AVAILABLE RECORDS:
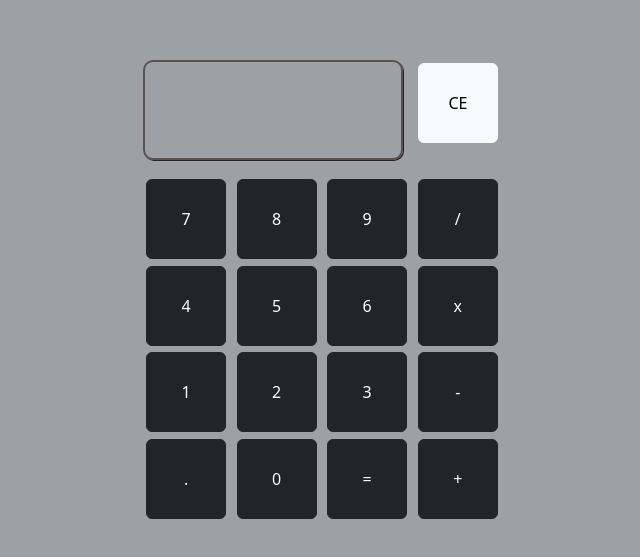
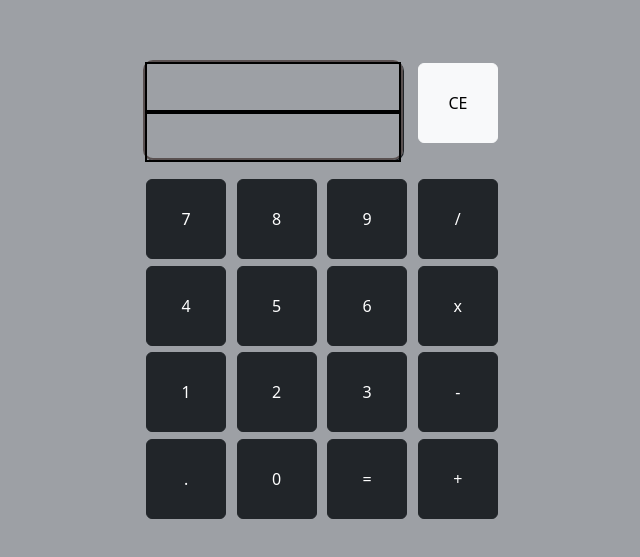
Before and after one commit to hakeem0114/Calculator, a plain HTML site: page index.html in a window 1280 px wide. Shown: the part 109-666 px from the top of the page, without its empty margins (318-958 px from the left). Drawn offline with nearby package versions, Linux system fonts and the light colour scheme.

Commit message:
Fixed upper & lower screen in CSS

```diff
--- a/main.js
+++ b/main.js
@@ -21,7 +21,10 @@ operator = "";
 //Output values
 numbers.forEach((number) => { //For each node in nodelist, check if # is pressed
     number.addEventListener("click",(button)=>{
-       value = button.target.textContent; //Add target to avoid event bubbling
+       let value = button.target.textContent; //Add target to avoid event bubbling
        console.log(value)
+
+       current.textContent += value;
+
     })
 });
--- a/style.css
+++ b/style.css
@@ -35,7 +35,14 @@ body{
     border-radius: 10px;
     box-shadow: 1px 1px;
 }
-
+.old{
+    border: 2px solid black;
+    height: 50px;
+}
+.new{
+    border: 2px solid black;
+    height: 50px;
+}
 .output{
     display: flex;
     margin-bottom: 1em;
```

TASK TO COMPLETE: Repeat all entries exactly. Skip the pictures.

RESULT FOR THIS TASK:
Before and after one commit to hakeem0114/Calculator, a plain HTML site: page index.html in a window 1280 px wide. Shown: the part 109-666 px from the top of the page, without its empty margins (318-958 px from the left). Drawn offline with nearby package versions, Linux system fonts and the light colour scheme.

Commit message:
Fixed upper & lower screen in CSS

```diff
--- a/main.js
+++ b/main.js
@@ -21,7 +21,10 @@ operator = "";
 //Output values
 numbers.forEach((number) => { //For each node in nodelist, check if # is pressed
     number.addEventListener("click",(button)=>{
-       value = button.target.textContent; //Add target to avoid event bubbling
+       let value = button.target.textContent; //Add target to avoid event bubbling
        console.log(value)
+
+       current.textContent += value;
+
     })
 });
--- a/style.css
+++ b/style.css
@@ -35,7 +35,14 @@ body{
     border-radius: 10px;
     box-shadow: 1px 1px;
 }
-
+.old{
+    border: 2px solid black;
+    height: 50px;
+}
+.new{
+    border: 2px solid black;
+    height: 50px;
+}
 .output{
     display: flex;
     margin-bottom: 1em;
```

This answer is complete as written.